Deputy G.W.J. de Faye: Yes, I am familiar with that phrase, Sir.

Deputy G.C.L. Baudains: In that case, what is he going to do about it?

Deputy G.W.J. de Faye: I am afraid I do not have any eggs in stock at the moment, Sir.

2.5.3 Deputy C.H. Egré of St. Peter: If I could add confirmation through the Minister. Could the Minister confirm that there is ongoing risk assessment for that area and we are moving forward, other than what happened in 1999?

Deputy G.W.J. de Faye: Yes, I can confirm that in conjunction with the Planning Department, Fire and Rescue Services and the Health and Safety Inspectorate, the Transport and Technical Services Department is currently considering all aspects of the long-term plans for development of the La Collette 2 site, which includes the potential for hazard by the location of the L.P.G. plant and the fuel depot.

I was once told by someone who knew about these things (Buncefield 'veteran') that if La Collette went up, it would "take the top off St Thomas's Church". So, we built an incinerator right next door. Is it any wonder that certain folks would like to see the 'Fuel Farm' (what an odd expression) relocated to Les Minquiers?"

A Facebook friend told me:

I was once told by someone who knew about these things (Buncefield 'veteran') that if La Collette went up, it would "take the top off St Thomas's Church". So, we built an incinerator right next door. Is it any wonder that certain folks would like to see the 'Fuel Farm' (what an odd expression) relocated to Les Minquiers?"

Perhaps it is time to publicise what risk assessment has been produced for La Collette?

1 comment:

James said...

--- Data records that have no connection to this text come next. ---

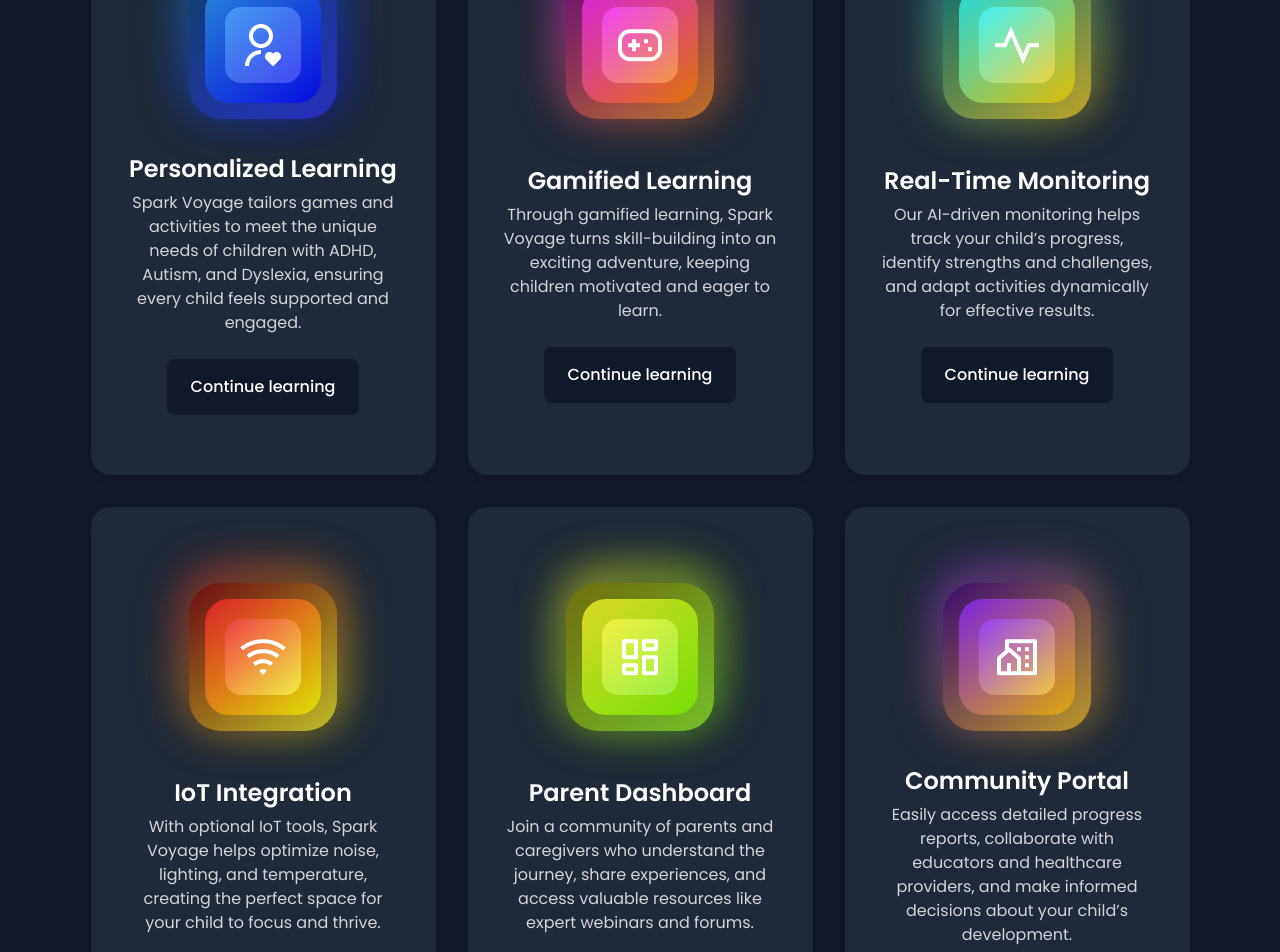
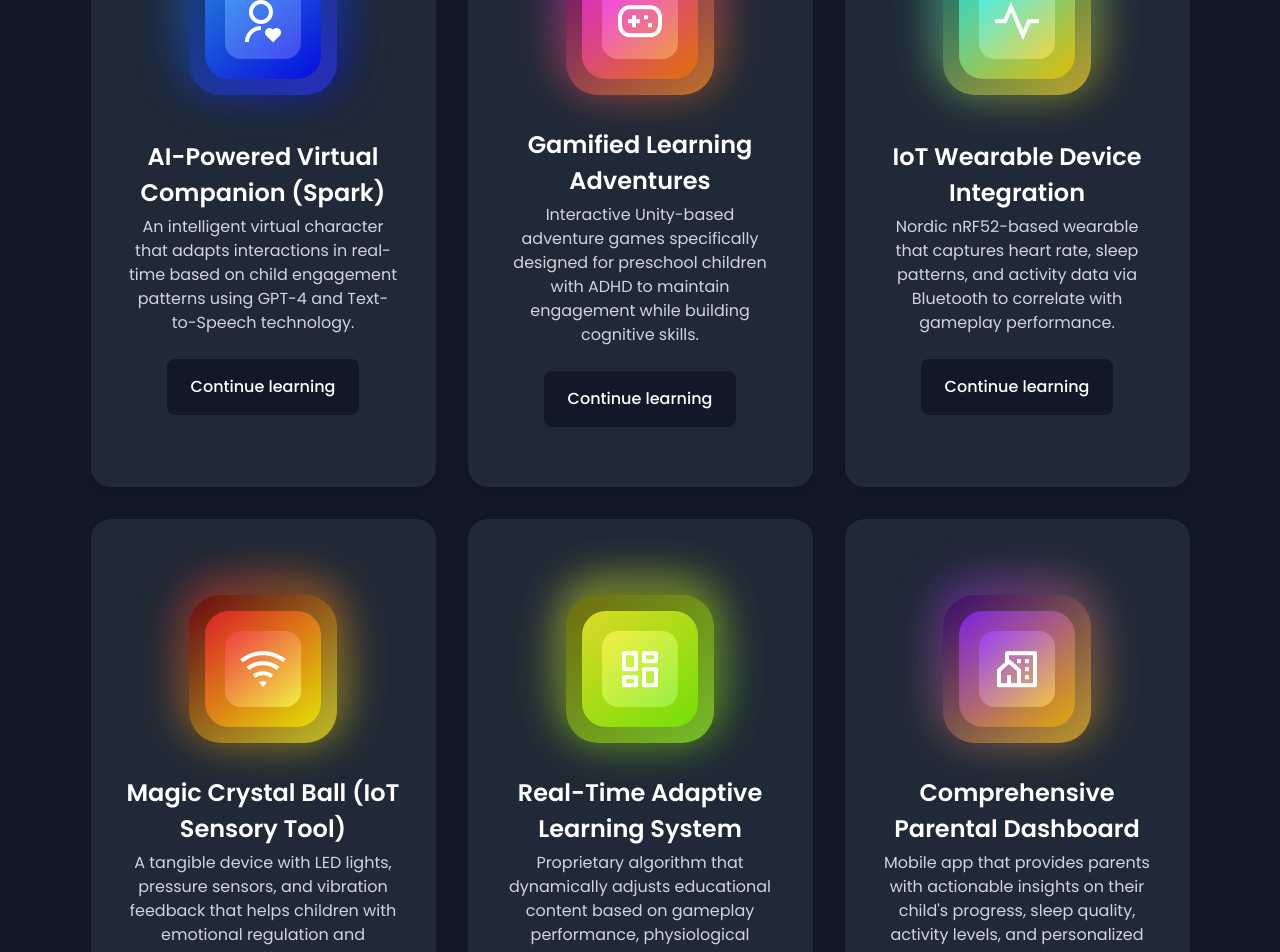
Before and after one commit to Nimnaek24/focus-genie-spark-lp, a React (Vite) app: page / in a window 1280 px wide. Shown: the part 1660-2612 px from the top of the page. Built offline with nearby package versions, Linux system fonts and the light colour scheme.

Commit message:
Updated the features

```diff
--- a/src/components/GradientCards.jsx
+++ b/src/components/GradientCards.jsx
@@ -6,44 +6,44 @@
       <div className="card__container dark:bg-gray-900">
         {[
           {
-            title: "Personalized Learning",
+            title: "AI-Powered Virtual Companion (Spark)",
             description:
-              "Spark Voyage tailors games and activities to meet the unique needs of children with ADHD, Autism, and Dyslexia, ensuring every child feels supported and engaged.",
+              "An intelligent virtual character that adapts interactions in real-time based on child engagement patterns using GPT-4 and Text-to-Speech technology.",
             icon: "ri-user-heart-line",
             hueClass: "",
           },
           {
-            title: "Gamified Learning",
+            title: "Gamified Learning Adventures",
             description:
-              "Through gamified learning, Spark Voyage turns skill-building into an exciting adventure, keeping children motivated and eager to learn.",
+              "Interactive Unity-based adventure games specifically designed for preschool children with ADHD to maintain engagement while building cognitive skills.",
             icon: "ri-gamepad-line",
             hueClass: "card__orange",
           },
           {
-            title: "Real-Time Monitoring",
+            title: "IoT Wearable Device Integration",
             description:
-              "Our AI-driven monitoring helps track your child’s progress, identify strengths and challenges, and adapt activities dynamically for effective results.",
+              "Nordic nRF52-based wearable that captures heart rate, sleep patterns, and activity data via Bluetooth to correlate with gameplay performance.",
             icon: "ri-pulse-line",
             hueClass: "card__green",
           },
           {
-            title: "IoT Integration",
+            title: "Magic Crystal Ball (IoT Sensory Tool)",
             description:
-              "With optional IoT tools, Spark Voyage helps optimize noise, lighting, and temperature, creating the perfect space for your child to focus and thrive.",
+              "A tangible device with LED lights, pressure sensors, and vibration feedback that helps children with emotional regulation and calming.",
             icon: "ri-wifi-line",
             hueClass: "card__red",
           },
           {
-            title: "Parent Dashboard",
+            title: "Real-Time Adaptive Learning System",
             description:
-              "Join a community of parents and caregivers who understand the journey, share experiences, and access valuable resources like expert webinars and forums.",
+              "Proprietary algorithm that dynamically adjusts educational content based on gameplay performance, physiological signals, and behavioral patterns.",
             icon: "ri-dashboard-line",
             hueClass: "card__yellow",
           },
           {
-            title: "Community Portal",
+            title: "Comprehensive Parental Dashboard",
             description:
-              "Easily access detailed progress reports, collaborate with educators and healthcare providers, and make informed decisions about your child’s development.",
+              "Mobile app that provides parents with actionable insights on their child's progress, sleep quality, activity levels, and personalized intervention recommendations.",
             icon: "ri-community-line",
             hueClass: "card__purple",
           },
```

If anyone ever wanted sufficient reason to take away Jersey's much-vaunted status as a crown dependency and reduce it to - say - the level of an English district council, the three words "Guy", "de", and "Faye" would be more than sufficient...